- _Exercise_: How many lines of these entries hold the string "requireContext"? Answer with the number alone.

- _Change listing data_:
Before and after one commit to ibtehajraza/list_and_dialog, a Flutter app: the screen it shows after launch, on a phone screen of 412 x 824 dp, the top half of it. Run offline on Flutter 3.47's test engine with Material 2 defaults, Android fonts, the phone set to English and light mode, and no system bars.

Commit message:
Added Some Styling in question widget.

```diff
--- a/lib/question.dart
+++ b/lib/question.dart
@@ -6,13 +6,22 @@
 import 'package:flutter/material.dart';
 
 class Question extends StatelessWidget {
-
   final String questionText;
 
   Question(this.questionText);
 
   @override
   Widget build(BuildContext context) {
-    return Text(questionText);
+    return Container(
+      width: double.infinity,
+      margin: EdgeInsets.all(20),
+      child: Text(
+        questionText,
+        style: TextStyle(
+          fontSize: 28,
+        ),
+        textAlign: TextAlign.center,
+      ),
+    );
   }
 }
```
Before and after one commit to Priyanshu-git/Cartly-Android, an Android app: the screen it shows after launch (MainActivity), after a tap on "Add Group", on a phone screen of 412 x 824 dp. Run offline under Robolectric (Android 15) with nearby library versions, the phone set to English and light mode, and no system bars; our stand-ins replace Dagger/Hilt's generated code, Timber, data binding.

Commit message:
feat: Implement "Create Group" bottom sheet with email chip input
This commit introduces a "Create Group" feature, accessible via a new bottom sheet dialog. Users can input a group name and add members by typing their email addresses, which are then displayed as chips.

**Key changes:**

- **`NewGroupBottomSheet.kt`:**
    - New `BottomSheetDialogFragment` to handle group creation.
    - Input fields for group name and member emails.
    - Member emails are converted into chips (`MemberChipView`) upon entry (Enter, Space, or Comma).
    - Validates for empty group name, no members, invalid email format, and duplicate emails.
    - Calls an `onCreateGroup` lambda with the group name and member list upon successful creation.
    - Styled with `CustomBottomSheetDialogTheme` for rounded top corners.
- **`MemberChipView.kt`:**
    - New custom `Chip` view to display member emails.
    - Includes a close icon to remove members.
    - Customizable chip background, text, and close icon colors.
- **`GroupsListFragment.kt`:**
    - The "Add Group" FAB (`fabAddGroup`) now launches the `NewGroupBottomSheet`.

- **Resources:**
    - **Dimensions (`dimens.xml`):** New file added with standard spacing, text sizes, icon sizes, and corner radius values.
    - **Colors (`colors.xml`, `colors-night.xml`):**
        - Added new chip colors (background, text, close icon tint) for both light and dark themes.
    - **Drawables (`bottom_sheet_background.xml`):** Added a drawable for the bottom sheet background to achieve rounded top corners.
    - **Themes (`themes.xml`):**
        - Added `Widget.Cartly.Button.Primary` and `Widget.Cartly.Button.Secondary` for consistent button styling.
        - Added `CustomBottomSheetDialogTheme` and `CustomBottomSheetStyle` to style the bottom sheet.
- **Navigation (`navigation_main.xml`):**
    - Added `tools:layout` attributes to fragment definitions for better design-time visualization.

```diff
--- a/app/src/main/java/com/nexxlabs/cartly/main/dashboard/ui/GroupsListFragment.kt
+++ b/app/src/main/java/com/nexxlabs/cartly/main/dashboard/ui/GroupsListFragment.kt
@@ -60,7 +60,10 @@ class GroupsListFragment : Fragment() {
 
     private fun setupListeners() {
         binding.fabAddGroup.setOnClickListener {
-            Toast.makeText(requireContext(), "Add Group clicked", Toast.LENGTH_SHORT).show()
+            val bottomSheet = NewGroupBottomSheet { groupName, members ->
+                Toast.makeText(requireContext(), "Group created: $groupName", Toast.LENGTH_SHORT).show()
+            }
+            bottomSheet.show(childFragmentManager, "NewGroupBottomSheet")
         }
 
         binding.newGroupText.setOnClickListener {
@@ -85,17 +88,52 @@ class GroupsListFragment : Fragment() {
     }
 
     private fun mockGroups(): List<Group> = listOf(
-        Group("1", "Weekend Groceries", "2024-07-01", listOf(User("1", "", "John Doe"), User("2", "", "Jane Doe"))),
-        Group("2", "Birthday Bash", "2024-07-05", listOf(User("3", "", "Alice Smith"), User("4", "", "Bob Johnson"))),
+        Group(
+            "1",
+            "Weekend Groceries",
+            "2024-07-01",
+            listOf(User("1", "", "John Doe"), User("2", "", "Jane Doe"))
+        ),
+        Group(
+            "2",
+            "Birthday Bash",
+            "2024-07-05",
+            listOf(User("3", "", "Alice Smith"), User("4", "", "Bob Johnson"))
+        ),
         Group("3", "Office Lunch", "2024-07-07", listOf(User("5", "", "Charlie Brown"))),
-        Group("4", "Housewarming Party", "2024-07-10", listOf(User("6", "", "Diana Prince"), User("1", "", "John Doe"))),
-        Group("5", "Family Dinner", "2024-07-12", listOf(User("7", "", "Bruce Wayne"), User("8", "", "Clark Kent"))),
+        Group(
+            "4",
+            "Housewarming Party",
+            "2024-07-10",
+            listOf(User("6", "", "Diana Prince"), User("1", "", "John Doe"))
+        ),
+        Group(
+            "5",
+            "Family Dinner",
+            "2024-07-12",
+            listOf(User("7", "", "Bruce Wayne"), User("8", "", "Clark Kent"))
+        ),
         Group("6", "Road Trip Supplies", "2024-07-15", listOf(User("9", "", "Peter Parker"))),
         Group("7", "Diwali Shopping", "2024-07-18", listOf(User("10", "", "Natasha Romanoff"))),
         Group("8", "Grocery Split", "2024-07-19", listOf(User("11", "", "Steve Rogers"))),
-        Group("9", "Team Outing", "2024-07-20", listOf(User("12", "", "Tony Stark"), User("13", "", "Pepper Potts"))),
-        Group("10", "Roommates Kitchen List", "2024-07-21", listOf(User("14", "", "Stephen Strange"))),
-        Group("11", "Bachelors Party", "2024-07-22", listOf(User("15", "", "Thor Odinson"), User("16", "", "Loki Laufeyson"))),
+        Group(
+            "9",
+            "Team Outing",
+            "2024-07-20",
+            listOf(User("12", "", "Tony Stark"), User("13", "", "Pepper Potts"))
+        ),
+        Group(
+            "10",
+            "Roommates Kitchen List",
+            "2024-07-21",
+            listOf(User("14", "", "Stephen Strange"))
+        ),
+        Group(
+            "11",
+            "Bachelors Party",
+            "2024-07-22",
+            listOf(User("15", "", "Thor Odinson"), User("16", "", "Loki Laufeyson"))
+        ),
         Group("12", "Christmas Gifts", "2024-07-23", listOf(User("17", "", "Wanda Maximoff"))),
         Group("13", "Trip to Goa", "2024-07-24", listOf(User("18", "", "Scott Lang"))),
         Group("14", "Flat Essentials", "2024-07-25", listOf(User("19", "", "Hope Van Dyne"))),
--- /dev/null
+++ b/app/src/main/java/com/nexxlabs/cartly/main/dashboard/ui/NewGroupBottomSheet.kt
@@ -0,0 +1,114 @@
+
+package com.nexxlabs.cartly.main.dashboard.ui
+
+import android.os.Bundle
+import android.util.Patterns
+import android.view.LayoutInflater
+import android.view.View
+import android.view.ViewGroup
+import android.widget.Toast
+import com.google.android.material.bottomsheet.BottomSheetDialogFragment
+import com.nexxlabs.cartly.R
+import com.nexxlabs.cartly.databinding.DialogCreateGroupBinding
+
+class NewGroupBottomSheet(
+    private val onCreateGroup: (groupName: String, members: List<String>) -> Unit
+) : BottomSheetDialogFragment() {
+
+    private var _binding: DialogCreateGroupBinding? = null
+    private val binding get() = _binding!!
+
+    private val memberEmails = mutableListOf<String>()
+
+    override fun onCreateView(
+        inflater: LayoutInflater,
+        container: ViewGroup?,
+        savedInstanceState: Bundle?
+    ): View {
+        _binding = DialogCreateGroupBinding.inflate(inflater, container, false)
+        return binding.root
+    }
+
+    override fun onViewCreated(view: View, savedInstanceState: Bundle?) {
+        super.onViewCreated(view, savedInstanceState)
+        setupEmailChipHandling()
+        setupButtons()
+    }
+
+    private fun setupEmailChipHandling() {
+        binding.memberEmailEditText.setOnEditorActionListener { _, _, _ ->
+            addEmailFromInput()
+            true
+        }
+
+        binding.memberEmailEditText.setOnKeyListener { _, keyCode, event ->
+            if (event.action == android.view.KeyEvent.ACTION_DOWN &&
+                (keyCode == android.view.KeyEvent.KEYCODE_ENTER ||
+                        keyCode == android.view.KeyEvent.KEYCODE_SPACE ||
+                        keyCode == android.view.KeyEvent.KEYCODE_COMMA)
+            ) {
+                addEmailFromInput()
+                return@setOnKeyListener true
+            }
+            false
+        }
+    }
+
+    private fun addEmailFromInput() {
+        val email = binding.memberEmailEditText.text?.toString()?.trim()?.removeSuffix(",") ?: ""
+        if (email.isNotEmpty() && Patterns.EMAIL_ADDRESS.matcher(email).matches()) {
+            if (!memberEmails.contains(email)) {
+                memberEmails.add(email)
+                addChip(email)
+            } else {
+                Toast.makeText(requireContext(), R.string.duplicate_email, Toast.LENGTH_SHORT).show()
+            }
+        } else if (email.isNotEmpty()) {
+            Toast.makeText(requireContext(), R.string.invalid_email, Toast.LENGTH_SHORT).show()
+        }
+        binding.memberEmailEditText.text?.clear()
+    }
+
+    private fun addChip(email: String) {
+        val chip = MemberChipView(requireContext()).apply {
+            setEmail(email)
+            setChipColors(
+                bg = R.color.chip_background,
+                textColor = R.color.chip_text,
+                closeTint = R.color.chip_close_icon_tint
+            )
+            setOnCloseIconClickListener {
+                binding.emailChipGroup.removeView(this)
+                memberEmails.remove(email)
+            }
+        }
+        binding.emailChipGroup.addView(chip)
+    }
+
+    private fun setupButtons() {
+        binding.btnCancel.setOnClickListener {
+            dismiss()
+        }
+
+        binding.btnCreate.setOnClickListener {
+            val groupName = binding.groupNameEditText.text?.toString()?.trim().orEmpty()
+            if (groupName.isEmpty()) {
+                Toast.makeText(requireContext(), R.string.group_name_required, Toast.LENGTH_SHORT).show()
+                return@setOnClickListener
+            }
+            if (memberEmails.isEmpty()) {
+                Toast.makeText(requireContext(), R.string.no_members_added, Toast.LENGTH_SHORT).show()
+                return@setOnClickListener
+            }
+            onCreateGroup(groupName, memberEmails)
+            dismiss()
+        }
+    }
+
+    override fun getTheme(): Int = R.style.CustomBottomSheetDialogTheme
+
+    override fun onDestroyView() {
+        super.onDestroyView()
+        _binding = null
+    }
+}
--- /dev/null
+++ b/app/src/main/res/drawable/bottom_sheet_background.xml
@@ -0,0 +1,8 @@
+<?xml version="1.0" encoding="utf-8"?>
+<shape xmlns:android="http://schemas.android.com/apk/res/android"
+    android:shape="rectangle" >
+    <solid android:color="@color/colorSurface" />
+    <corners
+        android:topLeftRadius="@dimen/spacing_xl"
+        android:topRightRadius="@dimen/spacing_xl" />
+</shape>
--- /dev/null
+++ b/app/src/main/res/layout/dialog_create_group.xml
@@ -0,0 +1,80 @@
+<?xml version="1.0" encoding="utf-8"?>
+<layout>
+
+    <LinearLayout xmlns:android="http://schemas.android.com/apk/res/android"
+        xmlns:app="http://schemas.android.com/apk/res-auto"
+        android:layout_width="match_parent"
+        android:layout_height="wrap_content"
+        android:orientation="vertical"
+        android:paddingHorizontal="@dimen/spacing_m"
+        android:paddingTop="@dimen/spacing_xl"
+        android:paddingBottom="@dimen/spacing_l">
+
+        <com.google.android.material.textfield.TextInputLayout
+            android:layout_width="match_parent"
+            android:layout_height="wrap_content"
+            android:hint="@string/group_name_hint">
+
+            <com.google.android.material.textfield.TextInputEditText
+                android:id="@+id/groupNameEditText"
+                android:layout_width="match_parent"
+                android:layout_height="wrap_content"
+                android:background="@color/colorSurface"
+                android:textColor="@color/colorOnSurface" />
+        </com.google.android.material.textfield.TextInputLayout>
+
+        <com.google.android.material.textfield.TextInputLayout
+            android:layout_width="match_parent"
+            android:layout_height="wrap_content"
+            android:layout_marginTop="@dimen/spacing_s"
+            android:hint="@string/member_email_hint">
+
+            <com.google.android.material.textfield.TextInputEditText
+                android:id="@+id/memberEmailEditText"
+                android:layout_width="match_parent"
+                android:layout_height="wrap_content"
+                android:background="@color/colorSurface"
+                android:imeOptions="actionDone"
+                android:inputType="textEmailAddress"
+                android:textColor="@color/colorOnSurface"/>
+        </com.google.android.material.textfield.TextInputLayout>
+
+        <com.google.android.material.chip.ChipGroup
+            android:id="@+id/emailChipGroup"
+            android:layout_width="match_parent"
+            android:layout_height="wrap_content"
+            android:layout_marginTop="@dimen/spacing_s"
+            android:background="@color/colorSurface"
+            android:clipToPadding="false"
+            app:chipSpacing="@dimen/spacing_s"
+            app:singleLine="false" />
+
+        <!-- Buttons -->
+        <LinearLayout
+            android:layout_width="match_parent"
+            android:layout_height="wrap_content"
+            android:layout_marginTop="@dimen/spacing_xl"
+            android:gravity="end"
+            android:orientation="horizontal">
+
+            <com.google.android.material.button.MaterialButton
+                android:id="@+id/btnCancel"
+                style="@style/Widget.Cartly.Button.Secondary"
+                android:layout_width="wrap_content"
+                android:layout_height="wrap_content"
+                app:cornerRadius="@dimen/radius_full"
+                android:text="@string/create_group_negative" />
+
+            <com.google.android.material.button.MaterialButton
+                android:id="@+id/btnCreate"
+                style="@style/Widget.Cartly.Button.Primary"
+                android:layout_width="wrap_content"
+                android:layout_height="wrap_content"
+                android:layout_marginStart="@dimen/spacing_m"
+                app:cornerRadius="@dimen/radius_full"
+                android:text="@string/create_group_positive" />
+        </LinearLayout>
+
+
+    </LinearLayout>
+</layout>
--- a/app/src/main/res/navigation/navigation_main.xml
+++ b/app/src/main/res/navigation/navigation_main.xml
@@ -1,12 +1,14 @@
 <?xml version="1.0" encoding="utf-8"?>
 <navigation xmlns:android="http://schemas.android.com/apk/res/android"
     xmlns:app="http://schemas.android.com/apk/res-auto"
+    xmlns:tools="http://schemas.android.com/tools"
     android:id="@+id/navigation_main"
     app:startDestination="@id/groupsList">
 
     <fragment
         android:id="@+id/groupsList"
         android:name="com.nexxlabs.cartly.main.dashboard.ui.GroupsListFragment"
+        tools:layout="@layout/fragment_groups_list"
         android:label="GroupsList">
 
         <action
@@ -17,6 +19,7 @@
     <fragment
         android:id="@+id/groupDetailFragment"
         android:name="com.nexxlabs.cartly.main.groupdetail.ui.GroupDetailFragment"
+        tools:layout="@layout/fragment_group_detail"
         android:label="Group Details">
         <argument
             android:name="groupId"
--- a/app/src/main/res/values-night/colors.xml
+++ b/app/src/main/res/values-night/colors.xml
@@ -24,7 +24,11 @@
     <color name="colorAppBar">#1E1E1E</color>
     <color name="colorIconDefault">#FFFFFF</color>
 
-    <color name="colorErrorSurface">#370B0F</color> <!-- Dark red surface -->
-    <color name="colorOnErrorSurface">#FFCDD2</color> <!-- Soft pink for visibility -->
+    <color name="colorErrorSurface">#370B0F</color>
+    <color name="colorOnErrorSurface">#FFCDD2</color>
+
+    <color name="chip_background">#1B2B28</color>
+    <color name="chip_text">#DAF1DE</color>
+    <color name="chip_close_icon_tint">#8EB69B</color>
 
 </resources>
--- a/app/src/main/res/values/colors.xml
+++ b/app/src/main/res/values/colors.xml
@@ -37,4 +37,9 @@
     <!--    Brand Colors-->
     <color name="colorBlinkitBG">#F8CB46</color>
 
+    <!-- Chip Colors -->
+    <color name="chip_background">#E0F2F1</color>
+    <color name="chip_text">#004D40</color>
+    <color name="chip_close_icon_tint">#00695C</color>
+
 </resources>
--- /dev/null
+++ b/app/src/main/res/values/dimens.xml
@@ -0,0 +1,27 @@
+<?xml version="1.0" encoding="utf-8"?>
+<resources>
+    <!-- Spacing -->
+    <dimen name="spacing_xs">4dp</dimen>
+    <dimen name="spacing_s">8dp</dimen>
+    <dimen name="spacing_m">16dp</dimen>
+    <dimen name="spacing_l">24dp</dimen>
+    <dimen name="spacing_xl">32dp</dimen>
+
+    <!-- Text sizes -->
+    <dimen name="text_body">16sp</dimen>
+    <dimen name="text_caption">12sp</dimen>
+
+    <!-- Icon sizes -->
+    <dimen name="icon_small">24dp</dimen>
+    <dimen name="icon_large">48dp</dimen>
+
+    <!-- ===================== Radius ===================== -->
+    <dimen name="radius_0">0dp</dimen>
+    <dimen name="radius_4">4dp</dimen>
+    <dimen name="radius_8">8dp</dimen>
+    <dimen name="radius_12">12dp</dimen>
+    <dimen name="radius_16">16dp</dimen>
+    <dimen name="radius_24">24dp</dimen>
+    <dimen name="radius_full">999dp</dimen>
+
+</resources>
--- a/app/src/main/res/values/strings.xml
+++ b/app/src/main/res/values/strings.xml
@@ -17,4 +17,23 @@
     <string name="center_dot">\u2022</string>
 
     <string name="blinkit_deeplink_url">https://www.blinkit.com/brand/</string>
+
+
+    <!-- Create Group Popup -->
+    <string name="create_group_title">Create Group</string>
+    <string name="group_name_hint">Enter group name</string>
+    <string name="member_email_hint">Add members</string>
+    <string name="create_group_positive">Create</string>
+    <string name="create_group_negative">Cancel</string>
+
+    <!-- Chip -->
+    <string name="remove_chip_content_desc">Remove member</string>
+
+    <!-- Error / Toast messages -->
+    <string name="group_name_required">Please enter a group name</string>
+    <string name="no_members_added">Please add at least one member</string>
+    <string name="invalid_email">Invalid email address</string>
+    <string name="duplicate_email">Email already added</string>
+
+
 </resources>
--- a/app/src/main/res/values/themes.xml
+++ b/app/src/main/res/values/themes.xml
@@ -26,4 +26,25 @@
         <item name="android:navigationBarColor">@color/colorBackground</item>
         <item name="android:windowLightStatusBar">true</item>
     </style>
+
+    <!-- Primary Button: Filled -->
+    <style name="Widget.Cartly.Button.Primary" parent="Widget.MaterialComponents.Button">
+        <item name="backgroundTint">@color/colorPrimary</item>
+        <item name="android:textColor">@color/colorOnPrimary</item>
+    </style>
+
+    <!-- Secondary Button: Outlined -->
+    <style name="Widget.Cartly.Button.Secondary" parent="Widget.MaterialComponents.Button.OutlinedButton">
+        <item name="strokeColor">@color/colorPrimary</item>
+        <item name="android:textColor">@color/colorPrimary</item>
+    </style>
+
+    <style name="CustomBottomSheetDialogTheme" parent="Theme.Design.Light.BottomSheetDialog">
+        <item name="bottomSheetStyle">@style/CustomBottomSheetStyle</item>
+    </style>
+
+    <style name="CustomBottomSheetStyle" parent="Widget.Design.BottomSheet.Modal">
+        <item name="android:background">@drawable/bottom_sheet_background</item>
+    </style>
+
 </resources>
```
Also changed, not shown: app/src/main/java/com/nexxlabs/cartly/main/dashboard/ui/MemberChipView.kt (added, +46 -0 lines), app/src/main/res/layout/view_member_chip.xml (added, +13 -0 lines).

- _Answer section_: 7